This time the Cougars were only marginally better equipped than their forfeit weeks. They wound up yielding the most points in their recorded history while Campbell set a program scoring record despite playing backups for two-plus quarters and running the ball almost exclusively.

Junior quarterback Casey Nguyen faced a steep learning curve in his first start. He went 14-for-29 with four interceptions, including two that the Sabers ran back for first-quarter pick-sixes.

Running back Kaeo Lakanilau and running back/linebacker Austin Schaefer were knocked out of the game in the first half. Running back Reece Kaonohi and lineman/converted running back Andrew Choi had injury scares but remained in the game.

“Injuries (are) tricky, and some guys have to play out of position,” coach Arnold Martinez said. “It’s a situation and they’re learning a great lesson in life. Football games and scores on the board doesn’t define you as a human being. This isn’t curing cancer. These guys are learning resilience and how to play for each other and play hard. So I’m very, very proud of them.”

Arnold Martinez coached Kaiser against Campbell on Friday. Photo by Darryl Oumi/Special to the Star-Advertiser.

Martinez gave the 5-foot-8 Nguyen credit for persisting through struggles.

“Live bullets. A lot of blitzes, a lot of (physicality),” the coach said. “That defense is coming at you, a lot of speed. But I thought he hung in there. Missed a couple reads here and there, threw into some coverage. Ball sailed a couple times. But overall, he got back in it. Got a little bit of a rhythm and made some good plays for us.”


The packed crowd of Sabers fans, ready for a raucous party, had little to cheer about after the first handful of touchdowns revealed just what a mismatch it was.

At one point, officials took an unusual “hydration timeout” when Kaiser was clearly gassed and hurting.

In the huddle, the Cougars were determined to continue.

“I just told everybody, ‘are you tired?’ No one raised his hand,” Matsumoto said. “We did conditioning every day just for this. We knew this was going to happen, we knew we were going to get tired. So we conditioned our ass off. I just told everybody I loved them, that no matter what, even if yell at you it’s cause I love you.”

The Cougars made an inspired goal-line stand in the fourth quarter and forced the Sabers’ backups to turn it over on downs at the 1-yard line. Unfortunately, Kaonohi was downed for a safety when he was tackled for a loss a couple plays later.

Up next for Kaiser on the schedule is a relatively manageable game at Aiea, and then — shudder — a trip up the North Shore to face Kahuku.

It’s up in the air whether Kaiser will actually play those games. At times Friday, it appeared very possible that the Cougars wouldn’t finish out the night, let alone the season.

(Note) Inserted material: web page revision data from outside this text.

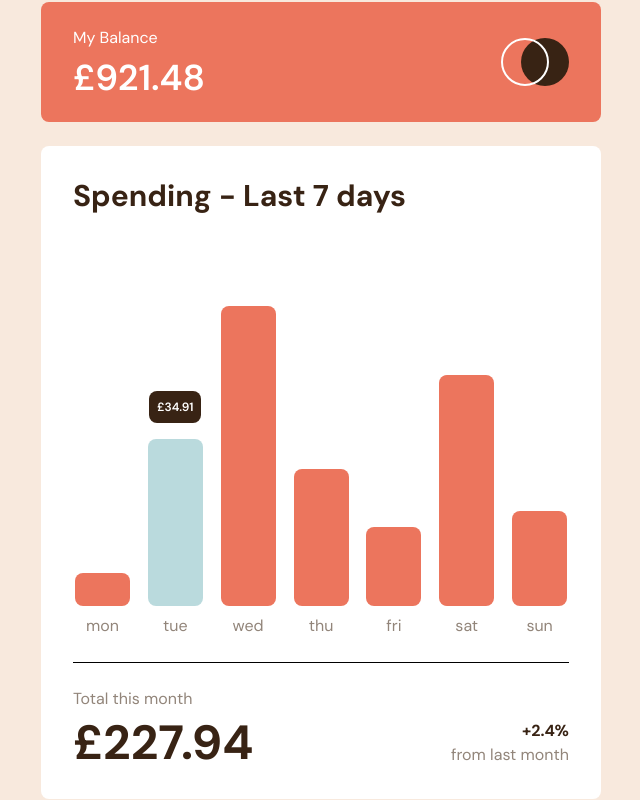
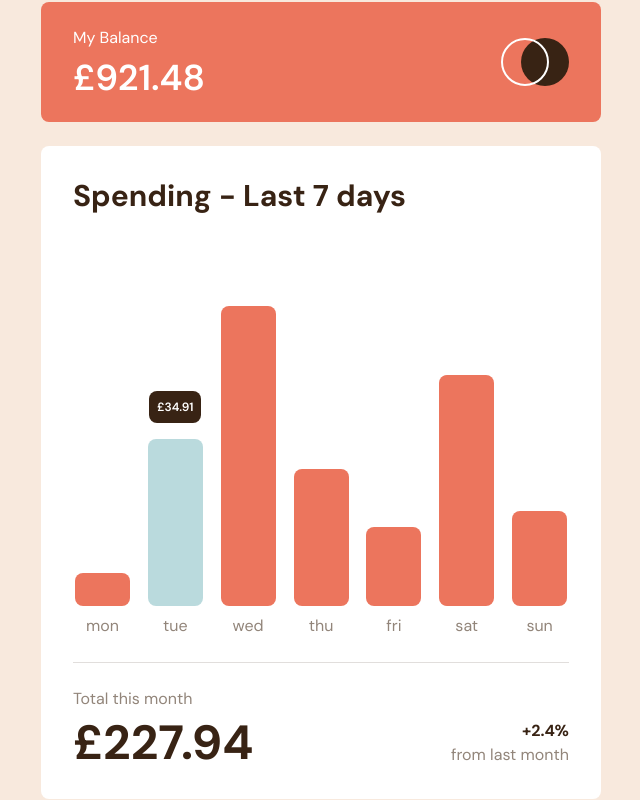
Before and after one commit to jambanix/frontendmentor_expenses-chart-component, a React (Vite) app: page / in a window 1280 px wide. Shown: the whole page, without its empty margins (319-959 px from the left). Built offline with nearby package versions, Linux system fonts and the light colour scheme.

Commit message:
tweak hr on summary

```diff
--- a/src/components/Summary.jsx
+++ b/src/components/Summary.jsx
@@ -20,7 +20,7 @@ export const Summary = ({ data }) => {
     <section className="bg-white w-full rounded-lg flex flex-col p-4 md:p-8 gap-6" style={{minHeight: `${sectionHeight}px`}}>
       <h2 className="text-xl md:text-3xl text-dark-brown font-bold">Spending - Last 7 days</h2>
       <Chart data={data} maxAmount={maxAmount} containerHeight={containerHeight}/>
-      <hr />
+      <hr className="text-dark-brown/15"/>
       <div className="flex flex-col justify-center md:gap-2">
         <p className="text-medium-brown">Total this month</p>
         <div className="flex justify-between items-center">
```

“We gotta evaluate it week to week now,” Martinez said. “We lost some guys. Many times (during the game) the trainers and administrators were asking whether we were going to continue. But to the kids’ credit, they said ‘no, we can finish this. We can finish.’ … It’s our (coaches) call, really. Safety is a priority. But I talked to some of these guys and said, listen, the next injury, (we stop). They said, ‘Coach, let us try.’ So, I said OK. But I’m going to protect you. If we can’t go, we can’t go.”

But, at least for one game, Kaiser went.

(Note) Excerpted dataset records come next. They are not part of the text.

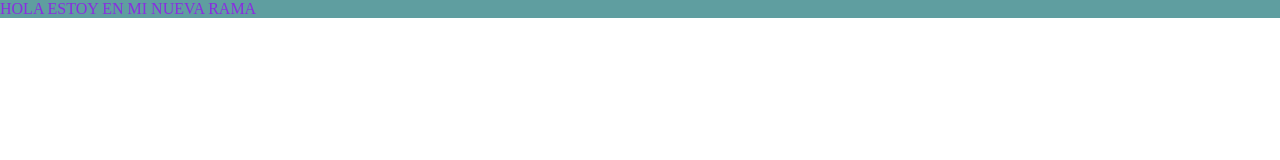
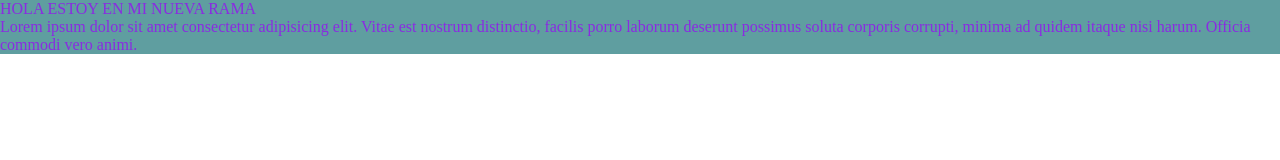
Before and after one commit to JazSantana/unidad-2, a plain HTML site: page s36/index.html in a window 1280 px wide. Drawn offline with Linux system fonts and the light colour scheme.

Commit message:
Nuevo parrafo

```diff
--- a/s36/index.html
+++ b/s36/index.html
@@ -8,6 +8,11 @@
   </head>
   <body>
     <p>HOLA ESTOY EN MI NUEVA RAMA</p>
+    <p>
+      Lorem ipsum dolor sit amet consectetur adipisicing elit. Vitae est nostrum
+      distinctio, facilis porro laborum deserunt possimus soluta corporis
+      corrupti, minima ad quidem itaque nisi harum. Officia commodi vero animi.
+    </p>
     <script src="./assets/js/script.js"></script>
   </body>
 </html>
```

COMMENTS

  1. Jesus September 2, 2017 9:08 am

    Hang in there Cougars! Playing is better than the next alternative!


  2. Booey! September 2, 2017 10:05 am

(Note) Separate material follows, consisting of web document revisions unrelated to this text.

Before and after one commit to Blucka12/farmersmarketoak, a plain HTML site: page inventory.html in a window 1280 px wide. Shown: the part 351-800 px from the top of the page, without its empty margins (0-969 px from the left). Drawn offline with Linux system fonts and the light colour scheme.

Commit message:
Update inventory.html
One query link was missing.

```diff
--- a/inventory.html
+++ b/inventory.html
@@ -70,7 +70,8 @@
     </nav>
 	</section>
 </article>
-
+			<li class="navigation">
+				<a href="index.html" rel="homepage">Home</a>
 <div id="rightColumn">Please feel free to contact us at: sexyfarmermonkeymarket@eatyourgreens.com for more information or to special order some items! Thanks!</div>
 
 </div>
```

    PAW-ER on COUGARS!
    Your strength and determination will get you far!


  3. OH BOY September 2, 2017 2:03 pm

    OH BOY

    Thank you Cougars!!! For all the lifting,running,training.I know it’s not easy,but you will carry this lesson(how to PERSEVERE)for the rest of your lives.
    #LIONHEARTS,#REALMEN

    Mahalo


Leave a Reply

Your email address will not be published.

By participating in online discussions you acknowledge that you have agreed to the Star-Advertiser's TERMS OF SERVICE. An insightful discussion of ideas and viewpoints is encouraged, but comments must be civil and in good taste, with no personal attacks. If your comments are inappropriate, you may be banned from posting. To report comments that you believe do not follow our guidelines, email hawaiiprepworld@staradvertiser.com.

*